Ozone is considered a toxic gas by the EPA, and its adverse effects include lung damage, exacerbated asthma symptoms and, at high levels of exposure, an increased risk of death. One 2006 study in the journal Environmental Science and Technology found that upon three hours of exposure to ozone, surfaces such as carpet chemicals and cooking-oil residue on kitchen countertops reacted with ozone to produce formaldehyde, a suspected carcinogen, and other products. Another 2005 study by researchers at the University of Texas found that when an ozone machine was turned on in the presence of a pine-oil cleaner, it produced “significant increases” in so-called ultrafine particles, a pollutant that is of concern to health experts because of the particles’ ability to penetrate deeply into the lungs. The results “add evidence to the potentially harmful effects of ozone generation in residential environments,” the study said. Jeffrey Siegel, a researcher at the University of Texas at Austin, has found that these ozone reactions can occur from very low levels of the gas. Dr. Siegel’s studies have mainly focused on air ionizers. In one study, he tested several popular ion generators in the presence or absence of a household air freshener. When the freshener was present, he contends that the small amounts of ozone from the machines resulted in the creation of ultrafine particles. “Every single one of the ion generators we tested was a net producer of particles, so they ended up generating more particles than they could remove,” he says.

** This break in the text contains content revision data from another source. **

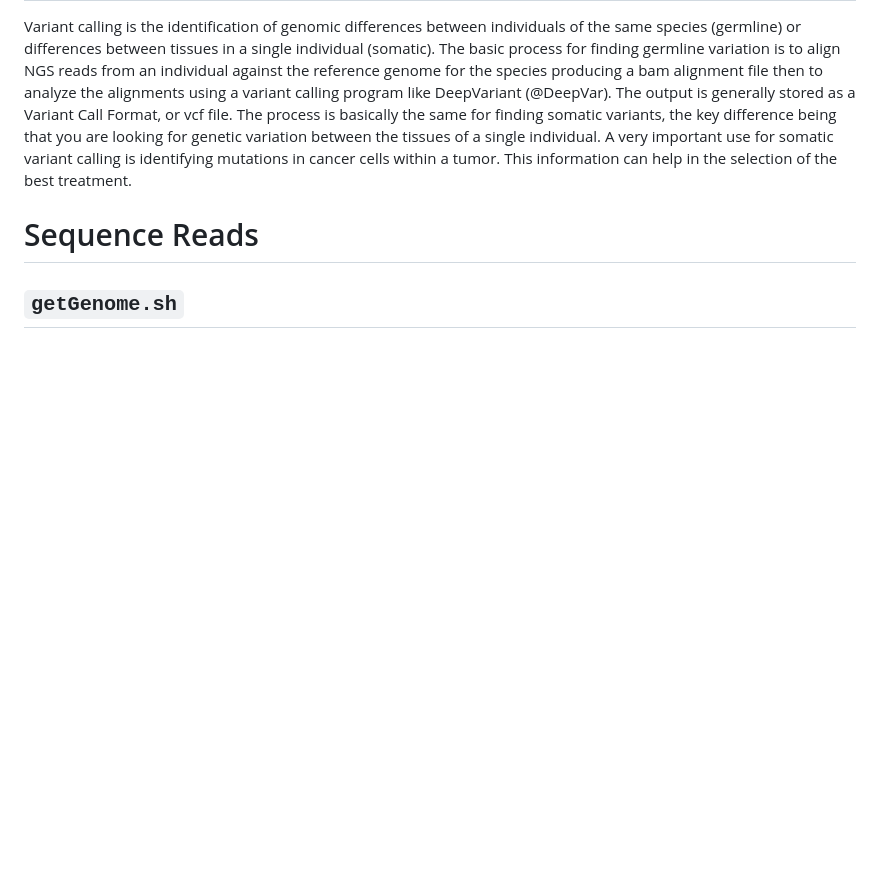
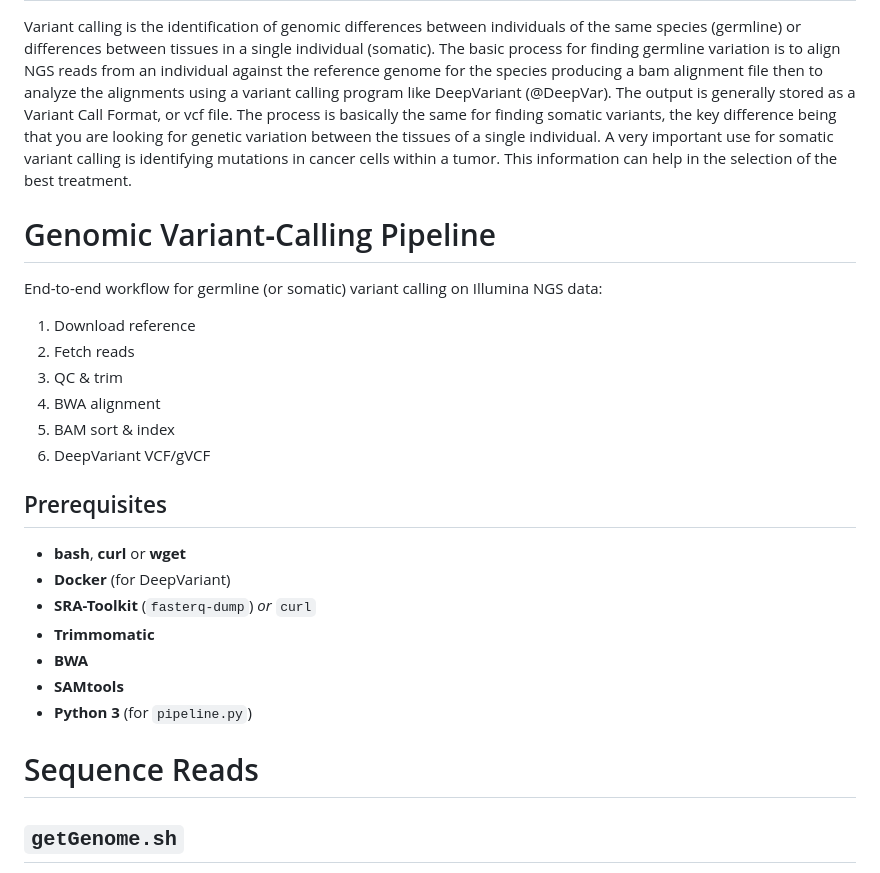
Before and after one commit to akankshapandey00/Genomic-Variant-Calling-Pipeline, a Markdown page: README.md, the part around the change printed below. GitHub-like rendering; blank space fills up the shorter version.

```diff
--- a/README.md
+++ b/README.md
@@ -5,7 +5,29 @@
 
 Variant calling is the identification of genomic differences between individuals of the same species (germline) or differences between tissues in a single individual (somatic). The basic process for finding germline variation is to align NGS reads from an individual against the reference genome for the species producing a bam alignment file then to analyze the alignments using a variant calling program like DeepVariant (@DeepVar). The output is generally stored as a Variant Call Format, or vcf file. The process is basically the same for finding somatic variants, the key difference being that you are looking for genetic variation between the tissues of a single individual. A very important use for somatic variant calling is identifying mutations in cancer cells within a tumor. This information can help in the selection of the best treatment.
 
+# Genomic Variant‐Calling Pipeline
+
+End-to-end workflow for germline (or somatic) variant calling on Illumina NGS data:
+
+1. Download reference
+2. Fetch reads
+3. QC & trim
+4. BWA alignment
+5. BAM sort & index
+6. DeepVariant VCF/gVCF
+
+
+##  Prerequisites
+
+- **bash**, **curl** or **wget**
+- **Docker** (for DeepVariant)
+- **SRA-Toolkit** (`fasterq-dump`) _or_ `curl`
+- **Trimmomatic**
+- **BWA**
+- **SAMtools**
+- **Python 3** (for `pipeline.py`)
 # Sequence Reads
+
 ## `getGenome.sh`
 We download the reference genome for human, release 27 from the Gencode FTP server. The output SAM file contains read group information, including a unique identifier for the read group and a sample identifier.
 
```
Also changed, not shown: other parts of README.md (+34 -0 lines).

Dr. Siegel declined to name the brands of ionizers in the test.
The Wall Street Journal
Air Purifiers Draw Scrutiny